When we turned the heat up even more with the train derailment scene on J.J. Abrams’ “Super 8, the SW-E10 subwoofer’s considerable power really shone through. CNET’s listening room has never heard explosions as powerful and deep as this one. As we played the scene again with the volume turned up even louder, the Elite system never faltered; its ability to deliver maximum home theater thrills was never in doubt.

We would prefer to focus on the effortless clarity of these speakers instead of picking apart their sound because that’s what truly sets apart the Elite system from other similarly priced systems. The sound does not have an exaggerated “detail” or brightness, it just sounds clearer than most other speaker systems.

We were more than happy with the Elite system’s ability to deliver room-filling audio, whether playing 5.1 surround or soundtracks from the few Atmos titles available (plus one video game). Although Atmos sounds enveloping, it may sound so good in 5.1 that you don’t even care about height information.

THE GOOD

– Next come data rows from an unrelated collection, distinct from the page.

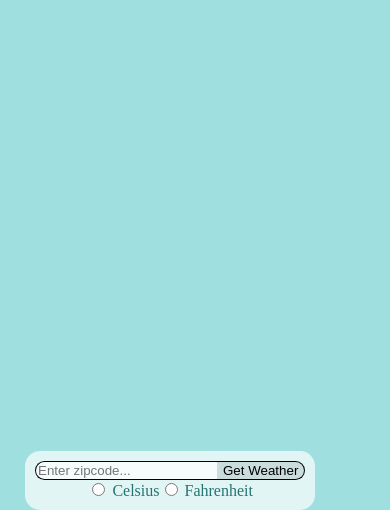
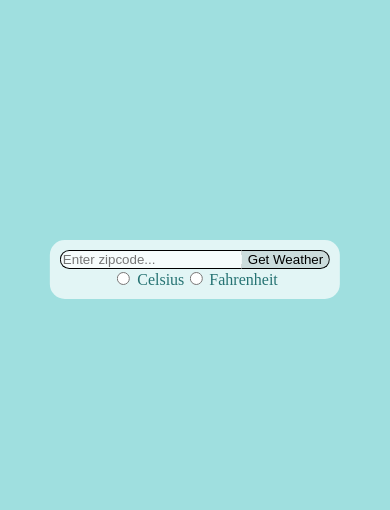
Before and after one commit to jclane/portfolio, a Flask app: page /weather.html in a window 390 px wide. Shown: the part 334-844 px from the top of the page. Run offline with Flask 2, Linux system fonts and the light colour scheme.

Commit message:
form was too low on small screens

```diff
--- a/static/css/weather.css
+++ b/static/css/weather.css
@@ -51,7 +51,7 @@ body {
 }
 /* End color and styling of weather results and form */
 
-/* Begin default layout (grid for large screens) */
+/* Begin default layout (styled with large screens in mind) */
 #weather-app-form {
   grid-area: waf;
   grid-template-areas: "wafz wafs"
@@ -113,7 +113,7 @@ body {
 #weather > #temps > #temp_min {
   grid-area: wtmin;
 }
-/* End default layout (grid for large screens) */
+/* End default layout (styled with large screens in mind) */
 
 /* Begin media queries */
 @media only screen and (max-width: 767px) {
@@ -134,7 +134,9 @@ body {
 
     #weather-app-form {
         position: absolute;
-        bottom: 0;
+        bottom: 25%;
+        left: 50%;
+        transform: translate(-50%);
     }
 }
 
```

Pioneer’s Elite SP-EFS73 delivers startling clarity, precision surround-sound imaging, high contrast dynamics, and solid low bass extension. The speakers are well-built and look even more expensive than they are. Playing Atmos and DTS:X soundtracks will prove useful in the near future.

THE BAD

Discs encoded with Dolby Atmos or DTS:X that take advantage of the Elite system’s Dolby top-mounted Atmos drivers are still scarce. In fact, even poorly recorded material can be exposed by these speakers.

Summary

With a price tag above $1K, Pioneer enters a very competitive market populated with some excellent-sounding speakers. With an attractive design and a sound that provides a sense of ease and neutrality, the Pioneer Elite SP-EFS73 managed to compete. For the money, these Pioneer bookshelves are our favorite floor-standing speakers of the past few years. While we’d recommend the cheaper Pioneer bookshelves for the budget-conscious, the SP-EFS73 are still one of our favorite floor-standing speakers of the past few years.